Work required >> Return each line below holding the string "after".

Records for processing below:

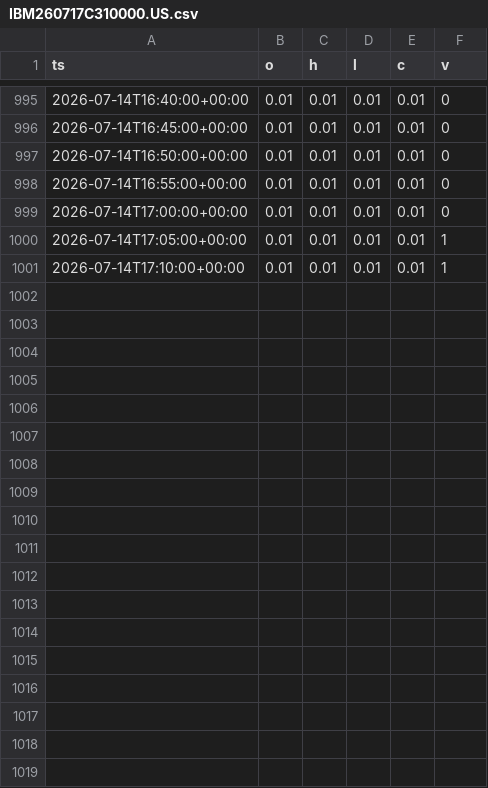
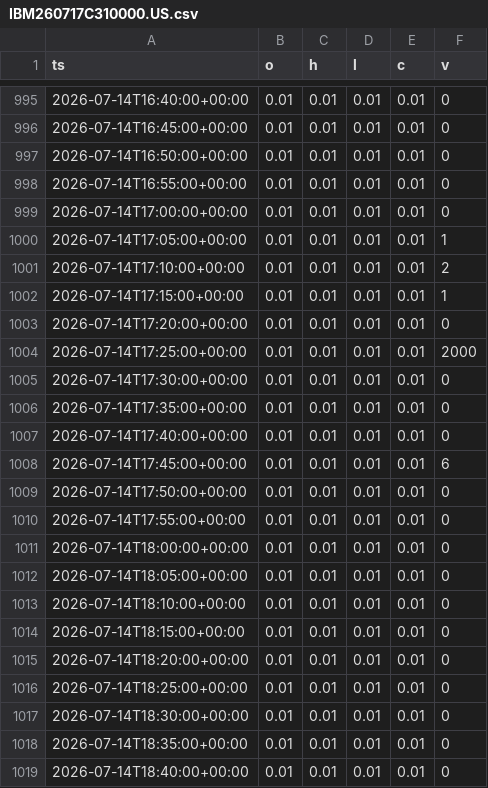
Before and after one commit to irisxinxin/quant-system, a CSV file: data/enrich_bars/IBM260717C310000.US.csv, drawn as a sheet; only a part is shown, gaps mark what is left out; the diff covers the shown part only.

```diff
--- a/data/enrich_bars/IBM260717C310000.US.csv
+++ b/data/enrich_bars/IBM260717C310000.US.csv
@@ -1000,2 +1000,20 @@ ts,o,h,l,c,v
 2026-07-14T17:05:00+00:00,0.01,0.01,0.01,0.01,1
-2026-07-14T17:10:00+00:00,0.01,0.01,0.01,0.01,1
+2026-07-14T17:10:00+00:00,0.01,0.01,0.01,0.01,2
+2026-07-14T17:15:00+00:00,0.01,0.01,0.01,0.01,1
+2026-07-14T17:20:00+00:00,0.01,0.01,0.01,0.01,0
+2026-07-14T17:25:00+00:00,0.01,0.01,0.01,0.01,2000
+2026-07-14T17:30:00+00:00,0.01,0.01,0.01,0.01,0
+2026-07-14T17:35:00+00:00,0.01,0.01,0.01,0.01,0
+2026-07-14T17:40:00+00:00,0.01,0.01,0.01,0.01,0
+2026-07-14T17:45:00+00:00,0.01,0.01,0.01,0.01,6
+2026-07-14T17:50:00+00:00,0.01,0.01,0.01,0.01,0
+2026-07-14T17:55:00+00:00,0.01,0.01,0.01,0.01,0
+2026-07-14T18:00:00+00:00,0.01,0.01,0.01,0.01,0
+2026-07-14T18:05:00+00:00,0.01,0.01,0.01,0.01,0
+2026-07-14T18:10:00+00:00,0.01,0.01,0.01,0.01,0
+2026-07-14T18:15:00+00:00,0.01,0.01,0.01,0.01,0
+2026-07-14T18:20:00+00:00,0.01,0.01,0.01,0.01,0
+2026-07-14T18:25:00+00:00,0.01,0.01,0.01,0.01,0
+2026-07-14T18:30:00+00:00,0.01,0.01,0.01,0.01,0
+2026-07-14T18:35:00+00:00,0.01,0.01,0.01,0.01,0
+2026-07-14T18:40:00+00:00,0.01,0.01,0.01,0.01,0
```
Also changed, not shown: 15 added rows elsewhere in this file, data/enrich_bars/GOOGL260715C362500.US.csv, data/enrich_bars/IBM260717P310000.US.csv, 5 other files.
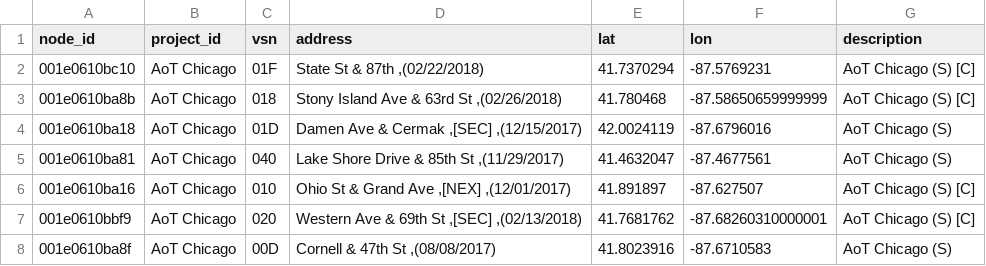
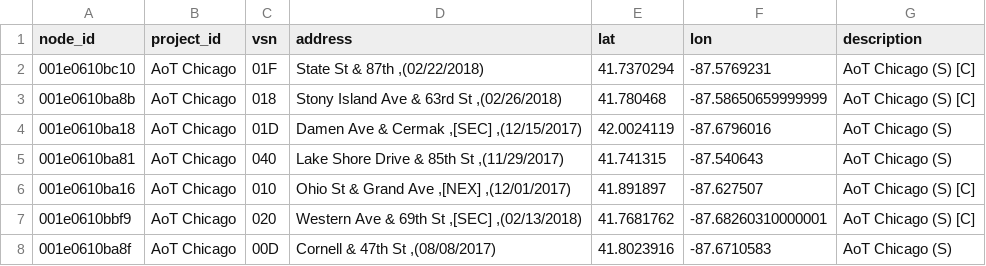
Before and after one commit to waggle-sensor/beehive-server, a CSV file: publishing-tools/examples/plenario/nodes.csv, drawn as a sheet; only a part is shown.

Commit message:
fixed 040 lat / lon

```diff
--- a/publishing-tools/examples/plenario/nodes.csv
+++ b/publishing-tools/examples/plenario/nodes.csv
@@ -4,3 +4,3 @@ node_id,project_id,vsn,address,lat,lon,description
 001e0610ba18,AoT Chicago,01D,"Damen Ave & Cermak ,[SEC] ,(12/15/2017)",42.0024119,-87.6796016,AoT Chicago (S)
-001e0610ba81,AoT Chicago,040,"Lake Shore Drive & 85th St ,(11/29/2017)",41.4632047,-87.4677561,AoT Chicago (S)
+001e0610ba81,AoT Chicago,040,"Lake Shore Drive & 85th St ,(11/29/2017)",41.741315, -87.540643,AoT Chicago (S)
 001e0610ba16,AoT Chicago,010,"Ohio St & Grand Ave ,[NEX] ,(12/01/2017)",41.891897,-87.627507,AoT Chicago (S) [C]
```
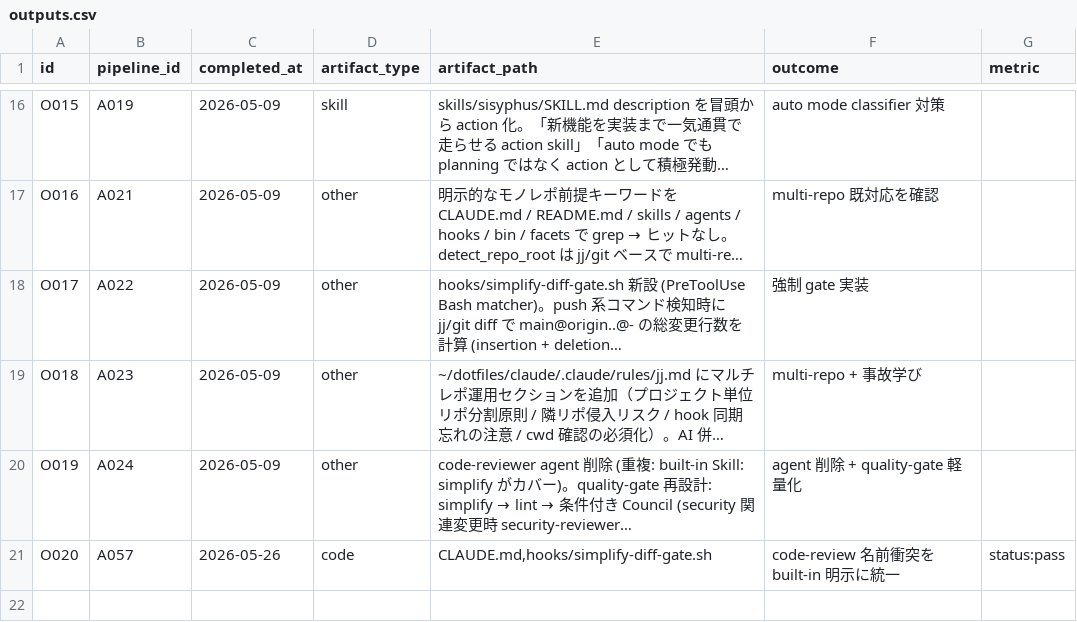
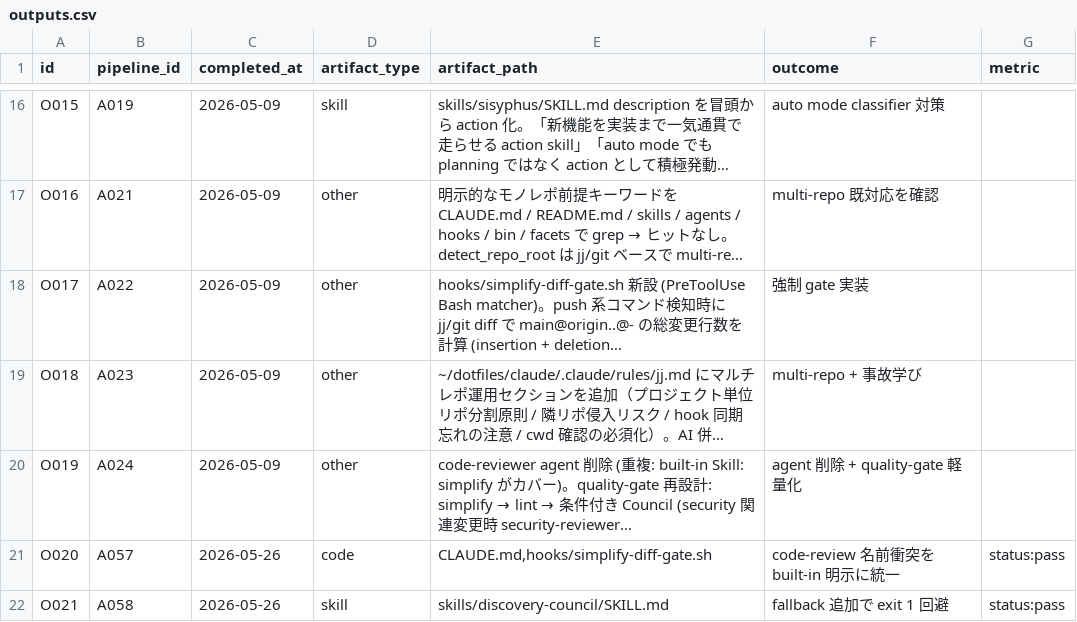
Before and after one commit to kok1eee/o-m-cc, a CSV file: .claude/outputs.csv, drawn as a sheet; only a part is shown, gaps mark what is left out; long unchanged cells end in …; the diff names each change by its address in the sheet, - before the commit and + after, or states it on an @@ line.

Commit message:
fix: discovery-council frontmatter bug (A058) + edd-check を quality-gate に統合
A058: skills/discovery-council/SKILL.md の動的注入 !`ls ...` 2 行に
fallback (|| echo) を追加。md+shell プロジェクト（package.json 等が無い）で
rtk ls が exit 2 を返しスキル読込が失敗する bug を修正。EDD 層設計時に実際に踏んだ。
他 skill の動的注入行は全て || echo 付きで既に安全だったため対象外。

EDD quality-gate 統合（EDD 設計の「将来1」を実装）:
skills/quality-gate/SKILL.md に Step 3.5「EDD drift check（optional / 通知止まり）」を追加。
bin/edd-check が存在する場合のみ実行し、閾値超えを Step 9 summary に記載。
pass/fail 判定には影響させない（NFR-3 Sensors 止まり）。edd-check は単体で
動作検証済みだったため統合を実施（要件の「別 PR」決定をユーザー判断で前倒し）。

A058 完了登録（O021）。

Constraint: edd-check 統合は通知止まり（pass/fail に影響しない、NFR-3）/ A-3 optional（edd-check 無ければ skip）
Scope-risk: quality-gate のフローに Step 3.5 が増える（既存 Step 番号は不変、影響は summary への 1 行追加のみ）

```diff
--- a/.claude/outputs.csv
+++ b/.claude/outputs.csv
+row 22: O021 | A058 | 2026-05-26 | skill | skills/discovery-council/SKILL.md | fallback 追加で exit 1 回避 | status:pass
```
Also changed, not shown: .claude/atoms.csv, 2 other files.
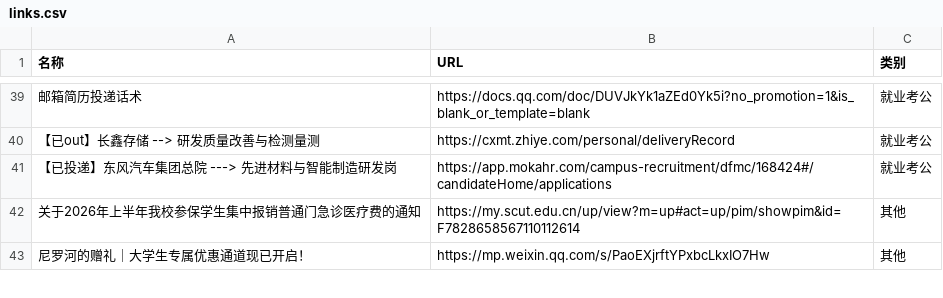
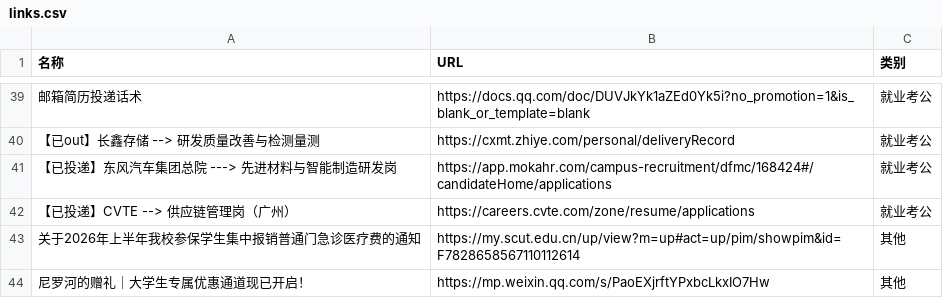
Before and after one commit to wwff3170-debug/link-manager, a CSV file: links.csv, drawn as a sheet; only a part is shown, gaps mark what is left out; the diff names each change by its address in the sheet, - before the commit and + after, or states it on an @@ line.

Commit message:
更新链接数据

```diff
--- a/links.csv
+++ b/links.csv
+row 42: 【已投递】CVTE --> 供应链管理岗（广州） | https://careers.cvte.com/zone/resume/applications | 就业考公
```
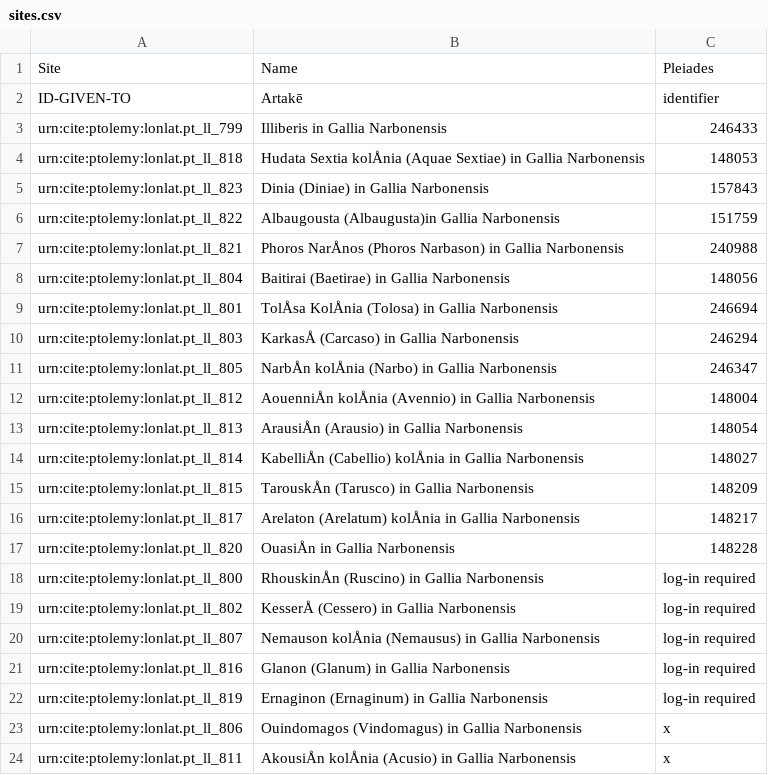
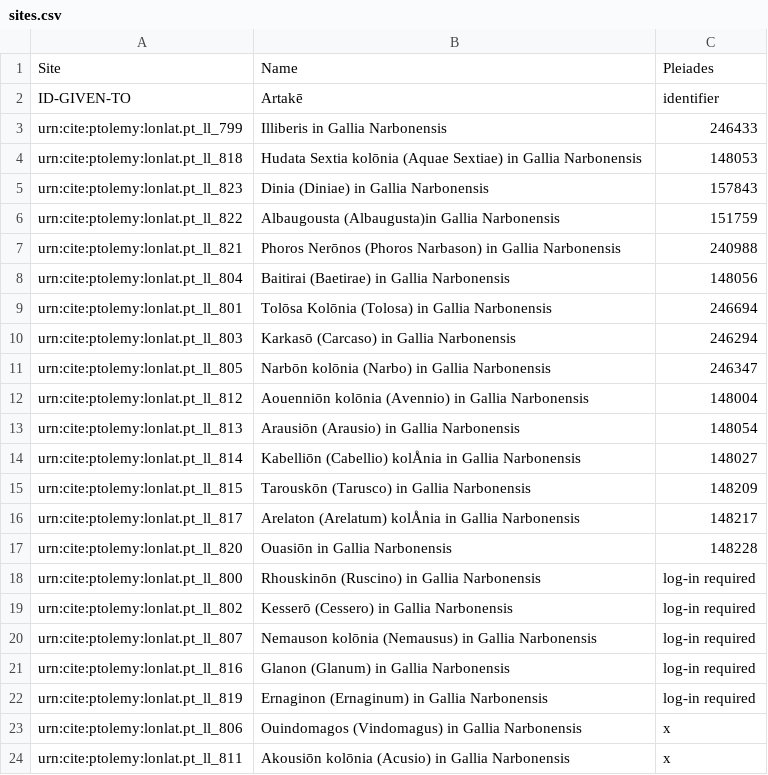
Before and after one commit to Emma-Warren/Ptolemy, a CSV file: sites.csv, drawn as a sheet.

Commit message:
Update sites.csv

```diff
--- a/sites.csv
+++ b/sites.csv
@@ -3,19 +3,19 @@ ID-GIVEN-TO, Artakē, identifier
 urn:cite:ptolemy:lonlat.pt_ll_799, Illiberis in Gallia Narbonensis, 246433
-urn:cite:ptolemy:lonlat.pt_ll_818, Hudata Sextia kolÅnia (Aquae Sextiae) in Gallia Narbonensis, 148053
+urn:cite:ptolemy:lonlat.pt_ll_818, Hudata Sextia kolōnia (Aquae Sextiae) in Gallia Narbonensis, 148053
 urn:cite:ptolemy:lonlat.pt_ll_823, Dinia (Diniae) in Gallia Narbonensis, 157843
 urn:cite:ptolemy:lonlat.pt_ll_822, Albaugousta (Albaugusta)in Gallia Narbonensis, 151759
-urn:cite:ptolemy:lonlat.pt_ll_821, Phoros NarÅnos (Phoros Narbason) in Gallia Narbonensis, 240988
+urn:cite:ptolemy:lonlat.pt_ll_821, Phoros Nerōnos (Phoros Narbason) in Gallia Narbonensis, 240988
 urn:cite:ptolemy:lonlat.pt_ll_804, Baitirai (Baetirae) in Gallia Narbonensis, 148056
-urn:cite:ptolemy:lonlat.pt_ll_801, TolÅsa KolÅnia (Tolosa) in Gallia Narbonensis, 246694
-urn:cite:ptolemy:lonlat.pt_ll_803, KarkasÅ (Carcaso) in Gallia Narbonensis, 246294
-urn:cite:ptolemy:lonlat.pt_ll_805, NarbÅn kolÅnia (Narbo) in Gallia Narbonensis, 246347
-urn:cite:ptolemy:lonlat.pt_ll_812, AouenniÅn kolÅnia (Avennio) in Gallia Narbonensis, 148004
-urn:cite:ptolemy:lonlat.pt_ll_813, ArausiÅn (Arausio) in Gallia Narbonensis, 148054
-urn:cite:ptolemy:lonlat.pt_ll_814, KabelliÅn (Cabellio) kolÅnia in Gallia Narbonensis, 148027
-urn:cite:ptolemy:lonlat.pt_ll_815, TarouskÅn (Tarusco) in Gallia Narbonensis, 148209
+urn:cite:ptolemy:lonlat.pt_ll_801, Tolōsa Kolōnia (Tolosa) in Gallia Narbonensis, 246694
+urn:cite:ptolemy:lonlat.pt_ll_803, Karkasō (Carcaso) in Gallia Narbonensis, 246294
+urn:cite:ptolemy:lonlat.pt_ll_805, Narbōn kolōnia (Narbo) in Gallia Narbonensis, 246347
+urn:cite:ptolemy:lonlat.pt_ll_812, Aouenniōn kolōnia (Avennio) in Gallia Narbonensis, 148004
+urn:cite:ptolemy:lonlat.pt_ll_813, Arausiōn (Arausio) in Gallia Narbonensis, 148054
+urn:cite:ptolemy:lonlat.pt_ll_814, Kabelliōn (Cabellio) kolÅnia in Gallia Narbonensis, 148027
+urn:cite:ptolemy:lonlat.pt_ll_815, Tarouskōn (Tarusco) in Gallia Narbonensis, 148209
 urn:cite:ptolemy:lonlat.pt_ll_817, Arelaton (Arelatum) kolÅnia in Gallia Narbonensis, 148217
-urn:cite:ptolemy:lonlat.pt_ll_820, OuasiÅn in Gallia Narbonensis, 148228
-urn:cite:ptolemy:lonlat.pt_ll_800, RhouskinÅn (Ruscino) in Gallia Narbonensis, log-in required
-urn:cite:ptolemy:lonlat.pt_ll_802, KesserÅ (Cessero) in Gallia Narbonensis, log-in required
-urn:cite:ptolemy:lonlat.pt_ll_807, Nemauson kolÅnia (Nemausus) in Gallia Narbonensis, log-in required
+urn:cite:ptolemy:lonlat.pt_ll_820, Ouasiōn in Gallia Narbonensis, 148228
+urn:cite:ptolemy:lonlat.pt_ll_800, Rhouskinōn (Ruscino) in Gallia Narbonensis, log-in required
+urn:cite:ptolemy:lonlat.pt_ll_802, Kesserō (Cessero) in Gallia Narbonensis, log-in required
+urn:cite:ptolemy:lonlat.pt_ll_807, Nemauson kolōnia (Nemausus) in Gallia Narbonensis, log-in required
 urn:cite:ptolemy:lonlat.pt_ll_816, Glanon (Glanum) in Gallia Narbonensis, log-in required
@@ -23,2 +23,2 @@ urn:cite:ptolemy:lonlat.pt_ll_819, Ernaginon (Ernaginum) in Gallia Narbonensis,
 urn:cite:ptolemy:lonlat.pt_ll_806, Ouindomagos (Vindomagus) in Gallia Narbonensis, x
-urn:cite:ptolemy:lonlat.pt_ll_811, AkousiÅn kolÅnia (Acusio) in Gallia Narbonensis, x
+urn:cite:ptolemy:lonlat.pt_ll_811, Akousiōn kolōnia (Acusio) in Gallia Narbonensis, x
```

End of Records for processing.

Output >>
Before and after one commit to irisxinxin/quant-system, a CSV file: data/enrich_bars/IBM260717C310000.US.csv, drawn as a sheet; only a part is shown, gaps mark what is left out; the diff covers the shown part only.
Before and after one commit to waggle-sensor/beehive-server, a CSV file: publishing-tools/examples/plenario/nodes.csv, drawn as a sheet; only a part is shown.
Before and after one commit to kok1eee/o-m-cc, a CSV file: .claude/outputs.csv, drawn as a sheet; only a part is shown, gaps mark what is left out; long unchanged cells end in …; the diff names each change by its address in the sheet, - before the commit and + after, or states it on an @@ line.
Before and after one commit to wwff3170-debug/link-manager, a CSV file: links.csv, drawn as a sheet; only a part is shown, gaps mark what is left out; the diff names each change by its address in the sheet, - before the commit and + after, or states it on an @@ line.
Before and after one commit to Emma-Warren/Ptolemy, a CSV file: sites.csv, drawn as a sheet.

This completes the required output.